Code change snippets
BEGIN

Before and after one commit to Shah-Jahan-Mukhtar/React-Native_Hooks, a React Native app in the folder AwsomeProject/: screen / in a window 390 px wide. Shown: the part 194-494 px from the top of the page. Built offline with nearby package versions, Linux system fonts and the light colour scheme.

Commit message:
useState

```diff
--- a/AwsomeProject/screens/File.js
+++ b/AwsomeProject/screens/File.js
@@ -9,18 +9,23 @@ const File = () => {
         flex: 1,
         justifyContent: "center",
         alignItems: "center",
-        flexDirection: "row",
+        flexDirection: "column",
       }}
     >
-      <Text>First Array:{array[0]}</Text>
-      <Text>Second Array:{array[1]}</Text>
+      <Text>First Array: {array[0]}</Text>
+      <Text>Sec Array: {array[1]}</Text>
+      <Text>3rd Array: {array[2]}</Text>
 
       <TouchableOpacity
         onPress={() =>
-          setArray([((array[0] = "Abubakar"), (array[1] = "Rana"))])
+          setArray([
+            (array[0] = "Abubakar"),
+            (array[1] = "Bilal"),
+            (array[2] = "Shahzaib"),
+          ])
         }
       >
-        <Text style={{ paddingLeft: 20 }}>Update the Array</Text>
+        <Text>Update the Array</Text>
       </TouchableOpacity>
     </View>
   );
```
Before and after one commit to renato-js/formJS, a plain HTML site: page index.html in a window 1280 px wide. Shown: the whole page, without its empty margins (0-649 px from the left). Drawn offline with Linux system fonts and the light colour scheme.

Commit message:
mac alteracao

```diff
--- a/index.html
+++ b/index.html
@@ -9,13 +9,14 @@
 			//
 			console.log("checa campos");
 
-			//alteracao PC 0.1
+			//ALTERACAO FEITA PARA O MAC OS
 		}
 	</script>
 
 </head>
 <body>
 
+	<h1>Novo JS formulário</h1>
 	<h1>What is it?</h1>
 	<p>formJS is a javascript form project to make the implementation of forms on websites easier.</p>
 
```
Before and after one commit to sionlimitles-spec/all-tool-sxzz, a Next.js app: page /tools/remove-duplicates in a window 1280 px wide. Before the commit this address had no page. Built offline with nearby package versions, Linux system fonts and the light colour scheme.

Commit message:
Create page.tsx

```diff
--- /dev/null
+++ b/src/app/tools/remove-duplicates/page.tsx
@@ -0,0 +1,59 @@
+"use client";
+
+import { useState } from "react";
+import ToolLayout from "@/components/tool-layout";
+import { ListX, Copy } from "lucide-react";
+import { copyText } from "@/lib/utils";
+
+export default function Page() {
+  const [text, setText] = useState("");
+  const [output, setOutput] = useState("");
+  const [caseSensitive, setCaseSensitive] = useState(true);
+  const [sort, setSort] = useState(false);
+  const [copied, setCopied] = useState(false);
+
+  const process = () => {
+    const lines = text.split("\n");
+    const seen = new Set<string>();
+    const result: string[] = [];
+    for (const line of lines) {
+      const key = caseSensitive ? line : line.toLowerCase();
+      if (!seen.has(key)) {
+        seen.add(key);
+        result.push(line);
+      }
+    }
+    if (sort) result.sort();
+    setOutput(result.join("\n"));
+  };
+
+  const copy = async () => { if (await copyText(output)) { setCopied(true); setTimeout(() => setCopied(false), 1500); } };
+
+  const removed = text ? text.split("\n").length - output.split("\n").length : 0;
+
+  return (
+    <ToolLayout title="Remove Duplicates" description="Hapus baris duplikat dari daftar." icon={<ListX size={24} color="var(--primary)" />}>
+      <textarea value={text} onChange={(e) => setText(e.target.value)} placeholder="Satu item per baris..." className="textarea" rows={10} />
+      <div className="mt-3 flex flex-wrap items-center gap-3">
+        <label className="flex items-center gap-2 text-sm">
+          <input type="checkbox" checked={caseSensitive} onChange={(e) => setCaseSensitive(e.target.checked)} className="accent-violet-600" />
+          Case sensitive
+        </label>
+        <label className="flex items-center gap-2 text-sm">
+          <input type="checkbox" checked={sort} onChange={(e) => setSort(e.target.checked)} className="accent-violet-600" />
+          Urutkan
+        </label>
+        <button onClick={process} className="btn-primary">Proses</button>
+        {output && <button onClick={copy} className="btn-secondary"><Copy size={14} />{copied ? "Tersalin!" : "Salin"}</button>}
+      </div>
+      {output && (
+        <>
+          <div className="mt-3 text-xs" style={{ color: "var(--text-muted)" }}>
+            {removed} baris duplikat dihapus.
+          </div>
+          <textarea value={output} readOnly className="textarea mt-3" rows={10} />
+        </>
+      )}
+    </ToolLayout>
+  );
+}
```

END

### Goal of the exercise
Filter the data, keeping only the lines that contain "offline".

### Written reply
Before and after one commit to Shah-Jahan-Mukhtar/React-Native_Hooks, a React Native app in the folder AwsomeProject/: screen / in a window 390 px wide. Shown: the part 194-494 px from the top of the page. Built offline with nearby package versions, Linux system fonts and the light colour scheme.
Before and after one commit to renato-js/formJS, a plain HTML site: page index.html in a window 1280 px wide. Shown: the whole page, without its empty margins (0-649 px from the left). Drawn offline with Linux system fonts and the light colour scheme.
Before and after one commit to sionlimitles-spec/all-tool-sxzz, a Next.js app: page /tools/remove-duplicates in a window 1280 px wide. Before the commit this address had no page. Built offline with nearby package versions, Linux system fonts and the light colour scheme.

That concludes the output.